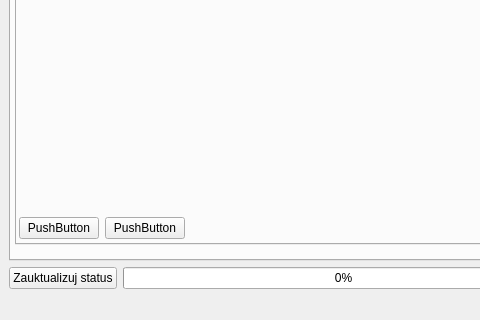
First picture: the form in src/mainWindow.ui, repository musashimm/aquamatcontrol, before the edit; both pictures show x 0 to 480 and y 300 to 620 of the 810 by 620 pixel window.
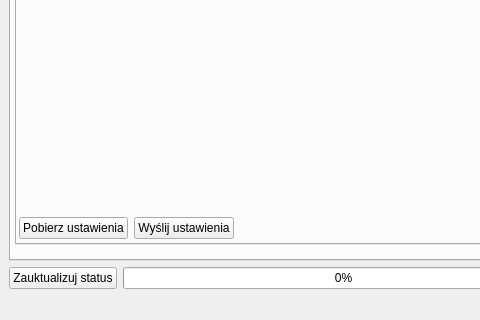
Second picture: the form after the edit. The open tabs and pages were chosen to show the change. Icons and pictures are not drawn.

```diff
--- a/src/mainWindow.ui
+++ b/src/mainWindow.ui
@@ -844,14 +844,14 @@
              <item>
               <widget class="QPushButton" name="pushButton">
                <property name="text">
-                <string>PushButton</string>
+                <string>Pobierz ustawienia</string>
                </property>
               </widget>
              </item>
              <item>
               <widget class="QPushButton" name="pushButton_2">
                <property name="text">
-                <string>PushButton</string>
+                <string>Wyślij ustawienia</string>
                </property>
               </widget>
              </item>
```
Left out of the diff: 4 changed lines with no effect on the pictures.
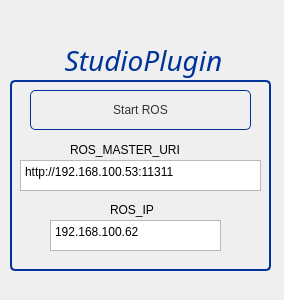
Before: the Qt Designer form src/StudioPlugin.ui in TobiasLundby/rovi2, drawn with Qt 5.
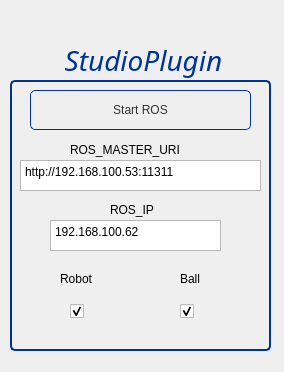
After: the same form once the commit is applied.

Commit message: RobotToCamera calibration working :)

The edit to the form file:
```diff
--- a/src/StudioPlugin.ui
+++ b/src/StudioPlugin.ui
@@ -7,7 +7,7 @@
     <x>0</x>
     <y>0</y>
     <width>284</width>
-    <height>300</height>
+    <height>372</height>
    </rect>
   </property>
   <property name="windowTitle">
@@ -19,7 +19,7 @@
      <x>10</x>
      <y>80</y>
      <width>261</width>
-     <height>191</height>
+     <height>271</height>
     </rect>
    </property>
    <property name="styleSheet">
@@ -148,6 +148,64 @@
      <bool>false</bool>
     </property>
    </widget>
+   <widget class="QLabel" name="label_4">
+    <property name="geometry">
+     <rect>
+      <x>50</x>
+      <y>190</y>
+      <width>68</width>
+      <height>17</height>
+     </rect>
+    </property>
+    <property name="text">
+     <string>Robot</string>
+    </property>
+   </widget>
+   <widget class="QLabel" name="label_5">
+    <property name="geometry">
+     <rect>
+      <x>170</x>
+      <y>190</y>
+      <width>68</width>
+      <height>17</height>
+     </rect>
+    </property>
+    <property name="text">
+     <string>Ball</string>
+    </property>
+   </widget>
+   <widget class="QCheckBox" name="_crobot">
+    <property name="geometry">
+     <rect>
+      <x>60</x>
+      <y>220</y>
+      <width>99</width>
+      <height>22</height>
+     </rect>
+    </property>
+    <property name="text">
+     <string/>
+    </property>
+    <property name="checked">
+     <bool>true</bool>
+    </property>
+   </widget>
+   <widget class="QCheckBox" name="_cball">
+    <property name="geometry">
+     <rect>
+      <x>170</x>
+      <y>220</y>
+      <width>99</width>
+      <height>22</height>
+     </rect>
+    </property>
+    <property name="text">
+     <string/>
+    </property>
+    <property name="checked">
+     <bool>true</bool>
+    </property>
+   </widget>
   </widget>
   <widget class="QLabel" name="label_2">
    <property name="enabled">
```
The commit also changes 2 other files.
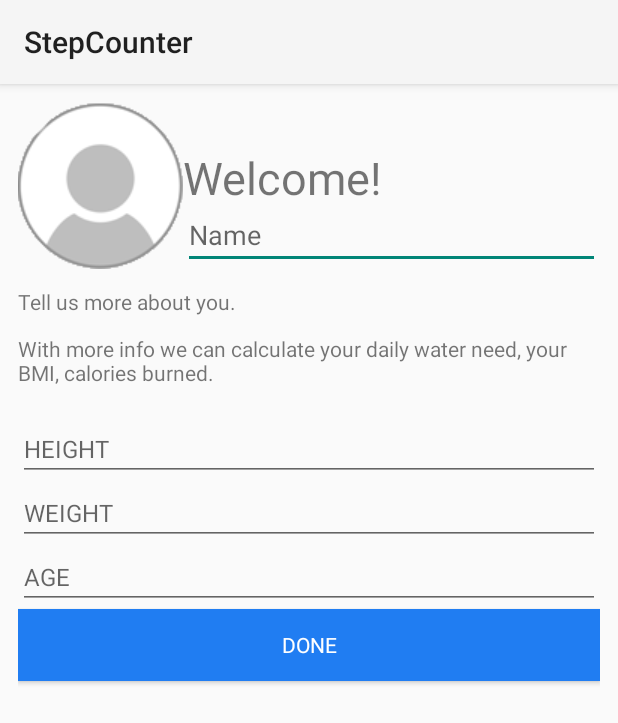
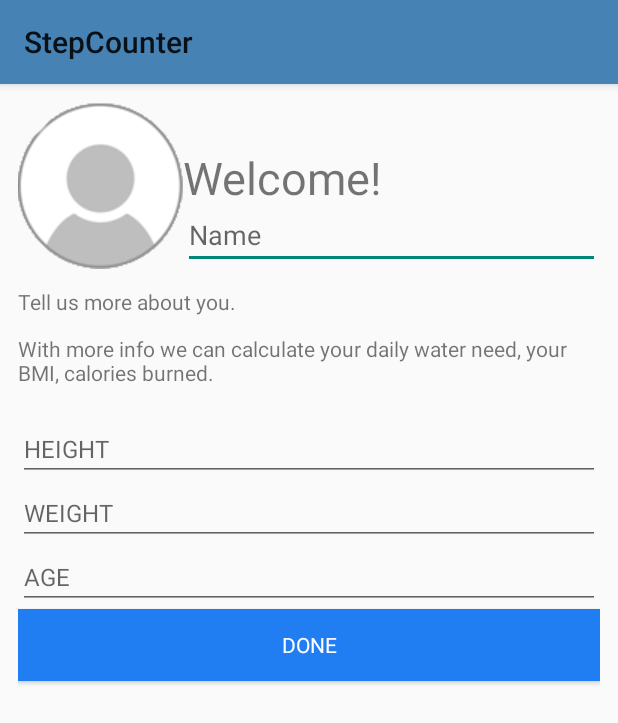
Before and after one commit to vikaspal210/StepCounter, an Android app: the screen it shows after launch (UserInfo), on a phone screen of 412 x 824 dp. Shown: the top 723 px of the screen. Run offline under Robolectric (Android 15) with nearby library versions, the phone set to English and light mode, and no system bars.

```diff
--- a/app/src/main/res/values/styles.xml
+++ b/app/src/main/res/values/styles.xml
@@ -16,5 +16,6 @@
         <item name="android:windowActionBar">false</item>
         <item name="android:windowFullscreen">true</item>
         <item name="android:windowContentOverlay">@null</item>
+        <item name="colorPrimary">@color/SteelBlue</item>
     </style>
 </resources>
```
···
# What the exercise asks:
Repeat all of the data above word for word, minus the pictures.

# Written response:
First picture: the form in src/mainWindow.ui, repository musashimm/aquamatcontrol, before the edit; both pictures show x 0 to 480 and y 300 to 620 of the 810 by 620 pixel window.
Second picture: the form after the edit. The open tabs and pages were chosen to show the change. Icons and pictures are not drawn.

```diff
--- a/src/mainWindow.ui
+++ b/src/mainWindow.ui
@@ -844,14 +844,14 @@
              <item>
               <widget class="QPushButton" name="pushButton">
                <property name="text">
-                <string>PushButton</string>
+                <string>Pobierz ustawienia</string>
                </property>
               </widget>
              </item>
              <item>
               <widget class="QPushButton" name="pushButton_2">
                <property name="text">
-                <string>PushButton</string>
+                <string>Wyślij ustawienia</string>
                </property>
               </widget>
              </item>
```
Left out of the diff: 4 changed lines with no effect on the pictures.
Before: the Qt Designer form src/StudioPlugin.ui in TobiasLundby/rovi2, drawn with Qt 5.
After: the same form once the commit is applied.

Commit message: RobotToCamera calibration working :)

The edit to the form file:
```diff
--- a/src/StudioPlugin.ui
+++ b/src/StudioPlugin.ui
@@ -7,7 +7,7 @@
     <x>0</x>
     <y>0</y>
     <width>284</width>
-    <height>300</height>
+    <height>372</height>
    </rect>
   </property>
   <property name="windowTitle">
@@ -19,7 +19,7 @@
      <x>10</x>
      <y>80</y>
      <width>261</width>
-     <height>191</height>
+     <height>271</height>
     </rect>
    </property>
    <property name="styleSheet">
@@ -148,6 +148,64 @@
      <bool>false</bool>
     </property>
    </widget>
+   <widget class="QLabel" name="label_4">
+    <property name="geometry">
+     <rect>
+      <x>50</x>
+      <y>190</y>
+      <width>68</width>
+      <height>17</height>
+     </rect>
+    </property>
+    <property name="text">
+     <string>Robot</string>
+    </property>
+   </widget>
+   <widget class="QLabel" name="label_5">
+    <property name="geometry">
+     <rect>
+      <x>170</x>
+      <y>190</y>
+      <width>68</width>
+      <height>17</height>
+     </rect>
+    </property>
+    <property name="text">
+     <string>Ball</string>
+    </property>
+   </widget>
+   <widget class="QCheckBox" name="_crobot">
+    <property name="geometry">
+     <rect>
+      <x>60</x>
+      <y>220</y>
+      <width>99</width>
+      <height>22</height>
+     </rect>
+    </property>
+    <property name="text">
+     <string/>
+    </property>
+    <property name="checked">
+     <bool>true</bool>
+    </property>
+   </widget>
+   <widget class="QCheckBox" name="_cball">
+    <property name="geometry">
+     <rect>
+      <x>170</x>
+      <y>220</y>
+      <width>99</width>
+      <height>22</height>
+     </rect>
+    </property>
+    <property name="text">
+     <string/>
+    </property>
+    <property name="checked">
+     <bool>true</bool>
+    </property>
+   </widget>
   </widget>
   <widget class="QLabel" name="label_2">
    <property name="enabled">
```
The commit also changes 2 other files.
Before and after one commit to vikaspal210/StepCounter, an Android app: the screen it shows after launch (UserInfo), on a phone screen of 412 x 824 dp. Shown: the top 723 px of the screen. Run offline under Robolectric (Android 15) with nearby library versions, the phone set to English and light mode, and no system bars.

```diff
--- a/app/src/main/res/values/styles.xml
+++ b/app/src/main/res/values/styles.xml
@@ -16,5 +16,6 @@
         <item name="android:windowActionBar">false</item>
         <item name="android:windowFullscreen">true</item>
         <item name="android:windowContentOverlay">@null</item>
+        <item name="colorPrimary">@color/SteelBlue</item>
     </style>
 </resources>
```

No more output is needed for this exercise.